If Charlotte wants to pull off what Orlando did, however, attendance will have to grow over time. Charlotte’s other pro soccer team, the Eagles, struggled with getting fans to the stadium before being dropped to USL Premier Development League in 2014. What is working for the city is their ability to sell well for big soccer events. Last year, 69,364 fans attended an August 2 friendly between Liverpool and AC Milan. Charlotte will also get the CONCACAF Gold Cup on July 15 and the International Champions Cup between Paris St. Germain and Chelsea.

Whether or not MLS comes to the Queen City, there are still plenty of southern options for the league. Miami’s inability to find a stadium site has hindered the chance of them getting a team by their projected year of 2017, but they remain a player due to the name value of David Beckham.

Jacksonville has struggled supporting American pro football, but has shown they can support soccer, breaking the NASL’s modern-day attendance record with 16,164 fans for the Armada’s April 3 season-opening victory over FC Edmonton. The city also had 52,033 fans attend a U.S.-Nigeria friendly last year and 44,438 attended a U.S.-Ireland friendly in 2012.

Much like the the marketing taking place in soccer cities throughout the United States, MLS’s key to building the game in the South will be to capitalize on the cities that show interest in sports and have median ages that fall into the important 18-35 age demographic. Jacksonville and Charlotte have median ages under 35 and are thriving cities. With a younger demographic that is watching domestic and international soccer, the South is giving rise to another sport.

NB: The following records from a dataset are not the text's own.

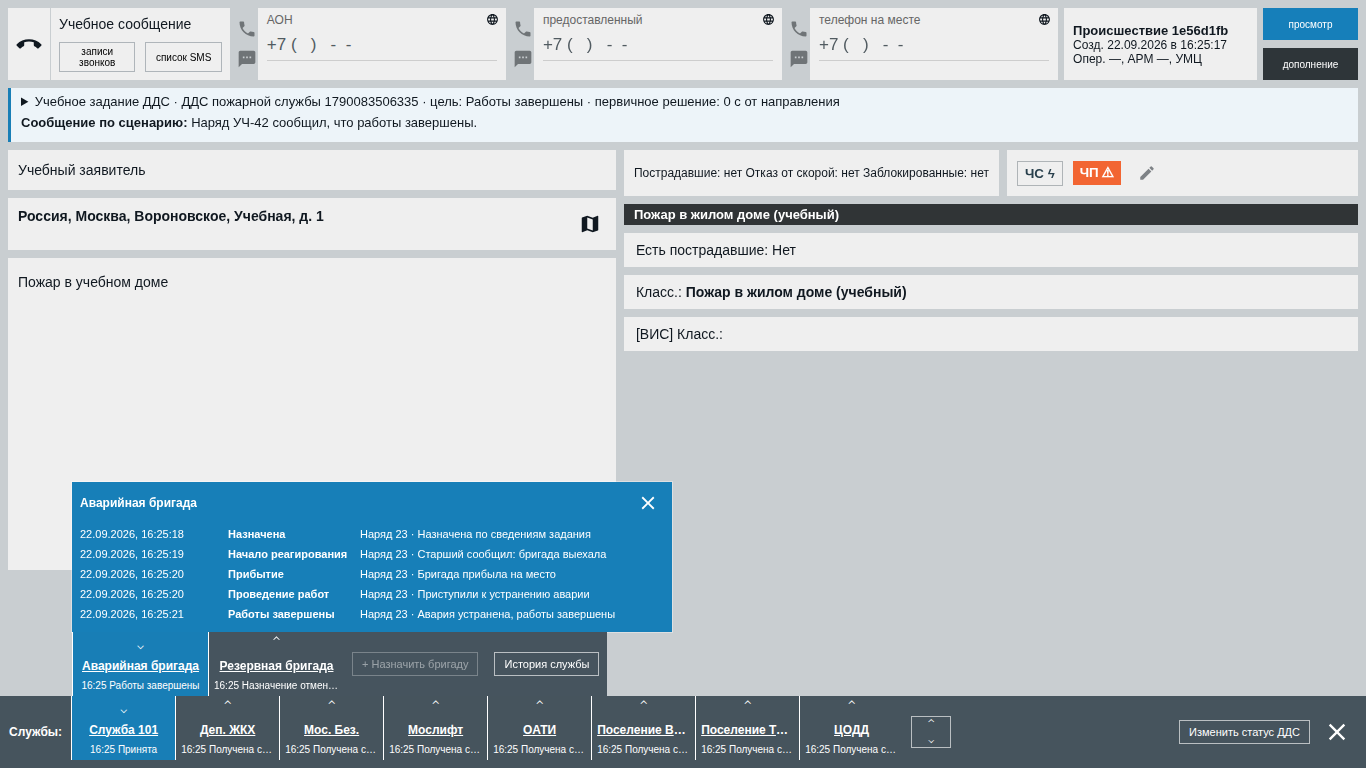
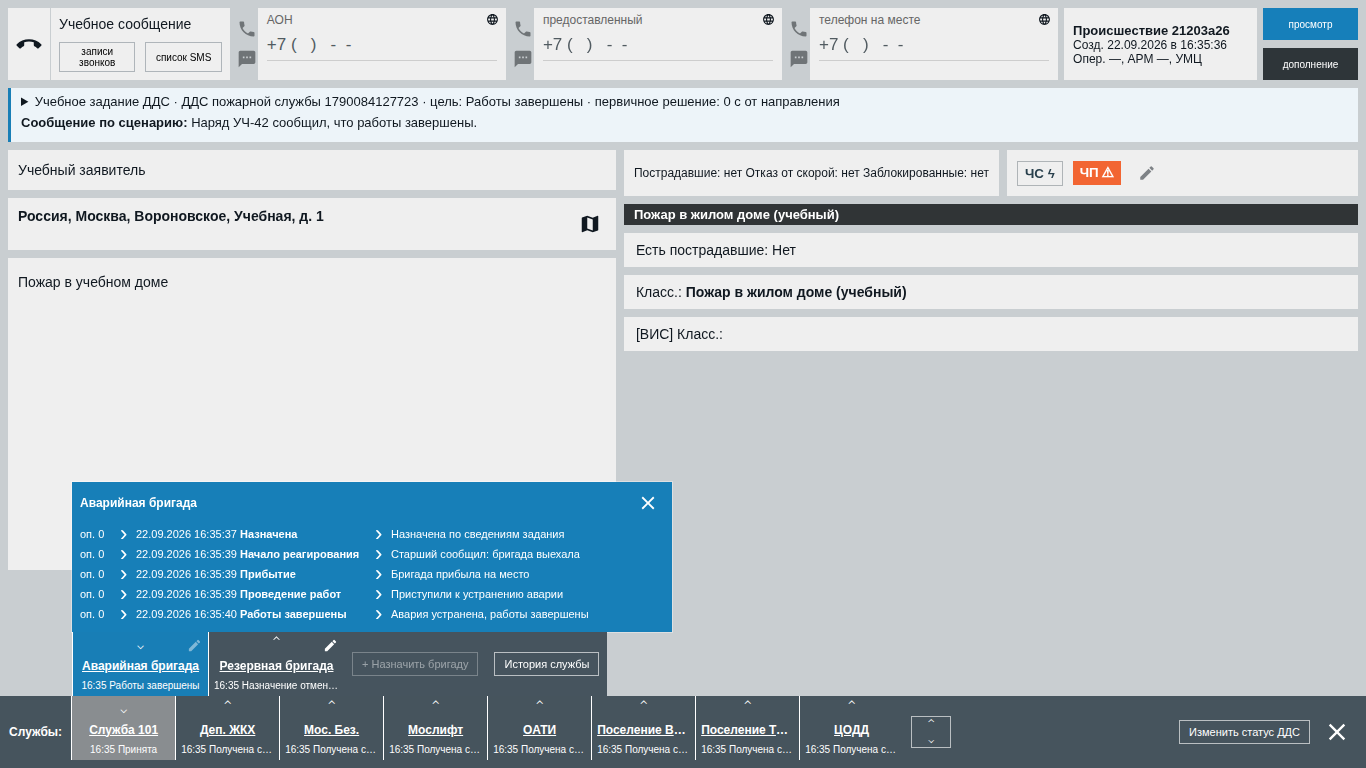
fix: match DDS crew history and tile editing controls

diff --git a/112-frontend/src/pages/training-workspace/ui/DDSResponseHistory.tsx b/112-frontend/src/pages/training-workspace/ui/DDSResponseHistory.tsx
@@ -1,7 +1,7 @@
 import { crewStatusLabels, ddsStatusLabels } from "@/entities/training";
 import { ArmIconButton } from "@/shared/ui/arm";
-import { ddsTime } from "../lib/ddsTime";
 import type { DDSControlsProps } from "../types/DDSControls";
+import { DDSHistoryRow } from "./DDSHistoryRow";
 
 export function DDSResponseHistory({ workspace: w }: DDSControlsProps) {
   const { dds, activeService, activeCrew, completed, busy } = w;
@@ -12,21 +12,8 @@ export function DDSResponseHistory({ workspace: w }: DDSControlsProps) {
     : undefined;
   const history = crew ? crew.history : own ? dds.history : [];
   const labels = crew ? crewStatusLabels : ddsStatusLabels;
-  const canManage = [
-    "accepted",
-    "responding",
-    "arrived",
-    "in_progress",
-  ].includes(dds.status);
   const editable =
-    own &&
-    !completed &&
-    (crew
-      ? canManage && crew.allowed_statuses.length > 0
-      : dds.allowed_statuses.length > 0);
-  const contact = dds.profile.contacts.find(
-    (c) => c.code === crew?.contact_code,
-  );
+    own && !crew && !completed && dds.allowed_statuses.length > 0;
   return (
     <section
       className="dds-response-panel"
@@ -38,11 +25,9 @@ export function DDSResponseHistory({ workspace: w }: DDSControlsProps) {
           {editable && (
             <ArmIconButton
               icon="edit"
-              label={
-                crew ? "Изменить статус бригады" : "Редактировать статус службы"
-              }
+              label="Редактировать статус службы"
               disabled={busy}
-              onClick={() => w.openEditor(crew?.crew_code)}
+              onClick={() => w.openEditor()}
             />
           )}
           <ArmIconButton
@@ -55,37 +40,21 @@ export function DDSResponseHistory({ workspace: w }: DDSControlsProps) {
           />
         </div>
       </header>
-      {crew && contact && (
-        <p>
-          Старший: {contact.name} {contact.position}
-        </p>
-      )}
       <div className="dds-history">
         {!crew && service.added_at && (
-          <div className="dds-history-row">
-            <time dateTime={service.added_at}>
-              {ddsTime(service.added_at, true)}
-            </time>
-            <b>Добавлена</b>
-          </div>
+          <DDSHistoryRow at={service.added_at} status="Добавлена" />
         )}
         {!crew && service.received_at && (
-          <div className="dds-history-row">
-            <time dateTime={service.received_at}>
-              {ddsTime(service.received_at, true)}
-            </time>
-            <b>Получена службой</b>
-          </div>
+          <DDSHistoryRow at={service.received_at} status="Получена службой" />
         )}
         {history.map((e) => (
-          <div className="dds-history-row" key={e.id}>
-            <time dateTime={e.at}>{ddsTime(e.at, true)}</time>
-            <b>{labels[e.status]}</b>
-            <span>
-              {e.crew_number && `Наряд ${e.crew_number} · `}
-              {e.comment}
-            </span>
-          </div>
+          <DDSHistoryRow
+            key={e.id}
+            at={e.at}
+            status={labels[e.status]}
+            comment={e.comment}
+            crewNumber={e.crew_number}
+          />
         ))}
         {!own && (
           <p>

diff --git a/112-frontend/e2e/catalog-dds-real.spec.ts b/112-frontend/e2e/catalog-dds-real.spec.ts
@@ -436,6 +436,12 @@ test("real API: EKP file roundtrip, rule editing, profile publication and DDS ex
         /\d{2}:\d{2}/,
       );
       await expect(page.locator(".dds-response-panel")).toHaveCount(0);
+      await expect(
+        page.getByRole("button", { name: /Изменить статус бригады «/ }),
+      ).toHaveCount(2);
+      await expect(
+        page.locator(".dds-service-grid .dds-service-active"),
+      ).toHaveCSS("background-color", "rgb(137, 141, 144)");
       await page.screenshot({
         path: info.outputPath("dds-crews-collapsed.png"),
         animations: "disabled",
@@ -451,12 +457,10 @@ test("real API: EKP file roundtrip, rule editing, profile publication and DDS ex
         .click();
       await expect(page.locator(".dds-response-panel")).toHaveCount(0);
       await page
-        .getByLabel("Бригады службы")
-        .getByRole("button")
-        .filter({ hasText: "Резерв" })
-        .click();
-      await page
-        .getByRole("button", { name: "Изменить статус бригады", exact: true })
+        .getByRole("button", {
+          name: "Изменить статус бригады «Резервная бригада»",
+          exact: true,
+        })
         .click();
       await page
         .getByRole("combobox", { name: "Статус бригады", exact: true })
@@ -481,7 +485,10 @@ test("real API: EKP file roundtrip, rule editing, profile publication and DDS ex
         "completed",
       ]) {
         await page
-          .getByRole("button", { name: "Изменить статус бригады", exact: true })
+          .getByRole("button", {
+            name: "Изменить статус бригады «Аварийная бригада»",
+            exact: true,
+          })
           .click();
         await page
           .getByRole("combobox", { name: "Статус бригады", exact: true })
@@ -511,6 +518,15 @@ test("real API: EKP file roundtrip, rule editing, profile publication and DDS ex
           }),
         ).not.toBeVisible();
       }
+      await expect(
+        page.locator(".dds-service-grid .dds-service-active"),
+      ).toContainText("Принята");
+      await expect(page.locator(".dds-history-row").first()).toContainText(
+        /оп\. 0.*\d{2}\.\d{2}\.\d{4}.*Назначена/,
+      );
+      await expect(page.locator(".dds-history-row").first()).not.toContainText(
+        "Наряд 23",
+      );
       await page.screenshot({ path: info.outputPath("dds-crews-desktop.png") });
       await page.setViewportSize({ width: 1366, height: 768 });
       await page.screenshot({ path: info.outputPath("dds-crews-laptop.png") });

diff --git a/112-frontend/src/pages/training-workspace/styles/dds-workspace.scss b/112-frontend/src/pages/training-workspace/styles/dds-workspace.scss
@@ -66,8 +66,37 @@
       box-shadow: inset 0 0 0 2px #ffffff80;
     }
   }
-  .dds-service-active {
+  .dds-service-active,
+  .dds-service-active[aria-expanded="true"] {
+    background: #898d90;
+  }
+  .dds-crew-active,
+  .dds-crew-active[aria-expanded="true"] {
     background: #187eb6;
+  }
+  .dds-tile-shell {
+    position: relative;
+    width: 104px;
+    flex: 0 0 104px;
+  }
+  .dds-tile-edit {
+    position: absolute;
+    top: 2px;
+    right: 3px;
+    width: 22px;
+    min-width: 22px;
+    height: 22px;
+    padding: 2px;
+    border: 0;
+    color: white;
+    font-size: 15px;
+    &:hover:not(:disabled),
+    &:focus-visible {
+      background: #ffffff30;
+    }
+    &:disabled {
+      opacity: 0.45;
+    }
   }
   .dds-expand {
     margin: 8px;
@@ -146,11 +175,23 @@
   }
   .dds-history-row {
     display: grid;
-    grid-template-columns: 142px 126px minmax(0, 1fr);
-    gap: 6px;
+    grid-template-columns: 36px 12px minmax(235px, max-content) 12px minmax(
+        0,
+        1fr
+      );
+    gap: 4px;
+    align-items: baseline;
     padding: 4px 0;
     font-size: 11px;
-    span {
+    .dds-history-arrow {
+      font-size: 22px;
+      line-height: 12px;
+      align-self: center;
+    }
+    .dds-history-event {
+      white-space: nowrap;
+    }
+    .dds-history-comment {
       white-space: pre-wrap;
       overflow-wrap: anywhere;
     }
@@ -175,7 +216,8 @@
     align-self: center;
     flex-shrink: 0;
   }
-  .arm-service-tile {
+  .arm-service-tile,
+  .dds-tile-shell {
     width: 136px;
     flex-basis: 136px;
   }
@@ -249,14 +291,20 @@
   }
 }
 @media (max-width: 600px) {
+  .dds-crew-strip .arm-service-tile {
+    padding-top: 24px;
+  }
   .dds-crew-strip .arm-service-tile small {
     display: block;
   }
   .dds-response-panel .dds-history-row {
-    grid-template-columns: 130px minmax(0, 1fr);
+    grid-template-columns: 36px 12px minmax(0, 1fr);
     font-size: 11px;
-    > span {
-      grid-column: 1 / -1;
+    .dds-history-event {
+      white-space: normal;
+    }
+    > .dds-history-arrow:nth-child(4) {
+      grid-column: 2;
     }
   }
   .dds-footer .dds-extra-services,

diff --git a/112-frontend/src/pages/training-workspace/ui/DDSTile.tsx b/112-frontend/src/pages/training-workspace/ui/DDSTile.tsx
@@ -8,20 +8,35 @@ export function DDSTile({
   updatedAt,
   selected,
   onClick,
+  kind = "service",
+  onEdit,
+  editDisabled,
 }: DDSTileProps) {
   return (
-    <button
-      type="button"
-      className={`arm-service-tile ${selected ? "dds-service-active" : ""}`}
-      title={`${title || name}\n${ddsTime(updatedAt, true)} ${status}`}
-      aria-expanded={selected}
-      onClick={onClick}
-    >
-      <span aria-hidden="true">{selected ? "⌄" : "⌃"}</span>
-      <strong>{name}</strong>
-      <small>
-        <time dateTime={updatedAt}>{ddsTime(updatedAt)}</time> {status}
-      </small>
-    </button>
+    <div className={`dds-tile-shell dds-tile-shell--${kind}`}>
+      <button
+        type="button"
+        className={`arm-service-tile ${selected ? `dds-${kind}-active` : ""}`}
+        title={`${title || name}\n${ddsTime(updatedAt, true)} ${status}`}
+        aria-expanded={selected}
+        onClick={onClick}
+      >
+        <span aria-hidden="true">{selected ? "⌄" : "⌃"}</span>
+        <strong>{name}</strong>
+        <small>
+          <time dateTime={updatedAt}>{ddsTime(updatedAt)}</time> {status}
+        </small>
+      </button>
+      {onEdit && (
+        <ArmIconButton
+          icon="edit"
+          label={`Изменить статус бригады «${name}»`}
+          className="dds-tile-edit"
+          disabled={editDisabled}
+          onClick={onEdit}
+        />
+      )}
+    </div>
   );
 }
+import { ArmIconButton } from "@/shared/ui/arm";

diff --git a/112-frontend/src/pages/training-workspace/ui/DDSHistoryRow.tsx b/112-frontend/src/pages/training-workspace/ui/DDSHistoryRow.tsx
@@ -1,0 +1,32 @@
+import { ddsTime } from "../lib/ddsTime";
+import type { DDSHistoryRowProps } from "../types/DDSHistoryRow";
+
+export function DDSHistoryRow({
+  at,
+  status,
+  comment,
+  crewNumber,
+}: DDSHistoryRowProps) {
+  return (
+    <div
+      className="dds-history-row"
+      title={crewNumber ? `Наряд ${crewNumber}` : undefined}
+    >
+      <span className="dds-history-operator">оп. 0</span>
+      <span className="dds-history-arrow" aria-hidden="true">
+        ›
+      </span>
+      <span className="dds-history-event">
+        <time dateTime={at}>{ddsTime(at, true)}</time> <b>{status}</b>
+      </span>
+      {comment && (
+        <>
+          <span className="dds-history-arrow" aria-hidden="true">
+            ›
+          </span>
+          <span className="dds-history-comment">{comment}</span>
+        </>
+      )}
+    </div>
+  );
+}

diff --git a/112-frontend/src/pages/training-workspace/ui/DDSFooter.tsx b/112-frontend/src/pages/training-workspace/ui/DDSFooter.tsx
@@ -101,6 +101,9 @@ export function DDSFooter({ workspace: w }: DDSControlsProps) {
               <DDSTile
                 key={c.id}
                 name={c.name}
+                kind="crew"
+                onEdit={() => w.openEditor(c.crew_code)}
+                editDisabled={busy || !canManage || !c.allowed_statuses.length}
                 status={crewStatusLabels[c.status]}
                 updatedAt={c.status_updated_at ?? c.history.at(-1)?.at}
                 selected={activeCrew === c.crew_code}

diff --git a/112-frontend/src/pages/training-workspace/lib/ddsTime.ts b/112-frontend/src/pages/training-workspace/lib/ddsTime.ts
@@ -12,5 +12,7 @@ export function ddsTime(value?: string, full = false) {
       : {}),
     hour: "2-digit",
     minute: "2-digit",
-  }).format(new Date(value));
+  })
+    .format(new Date(value))
+    .replace(",", "");
 }

diff --git a/112-frontend/src/pages/training-workspace/types/DDSTile.ts b/112-frontend/src/pages/training-workspace/types/DDSTile.ts
@@ -5,4 +5,7 @@ export interface DDSTileProps {
   updatedAt?: string;
   selected: boolean;
   onClick: () => void;
+  kind?: "service" | "crew";
+  onEdit?: () => void;
+  editDisabled?: boolean;
 }

diff --git a/112-frontend/src/pages/training-workspace/types/DDSHistoryRow.ts b/112-frontend/src/pages/training-workspace/types/DDSHistoryRow.ts
@@ -1,0 +1,6 @@
+export interface DDSHistoryRowProps {
+  at: string;
+  status: string;
+  comment?: string;
+  crewNumber?: string | null;
+}

diff --git a/112-frontend/docs/screenshots/dds-crews/README.md b/112-frontend/docs/screenshots/dds-crews/README.md
@@ -25,6 +25,12 @@
 только по нажатию на её плитку, повторное нажатие или крестик закрывает историю.
 Назначение новой бригады само по себе историю не открывает.
 История службы доступна отдельной кнопкой, её закрытие сохраняет видимый ряд бригад.
+Выбранная служба выделена серым, открытая бригада — синим. Карандаш находится
+на каждой плитке бригады, поэтому запись можно добавить и при закрытой истории.
+При завершённом упражнении или отсутствии допустимого перехода карандаш виден,
+но недоступен. Строки повторяют источник: `оп. 0 → дата и время статус → комментарий`;
+стрелка комментария показывается только при наличии текста. Номер наряда
+сохраняется в записи и доступен в подсказке, отдельной колонкой не выводится.
 Плитки содержат время последнего статуса (МСК); полное название, дату и статус
 можно прочитать во всплывающей подсказке. Изменение бригады не обновляет время службы.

The south has shown it can appreciate and support the beautiful game just as well as other part of the United States. When looking for areas to expand in, MLS needs look no further than below the Mason-Dixon line.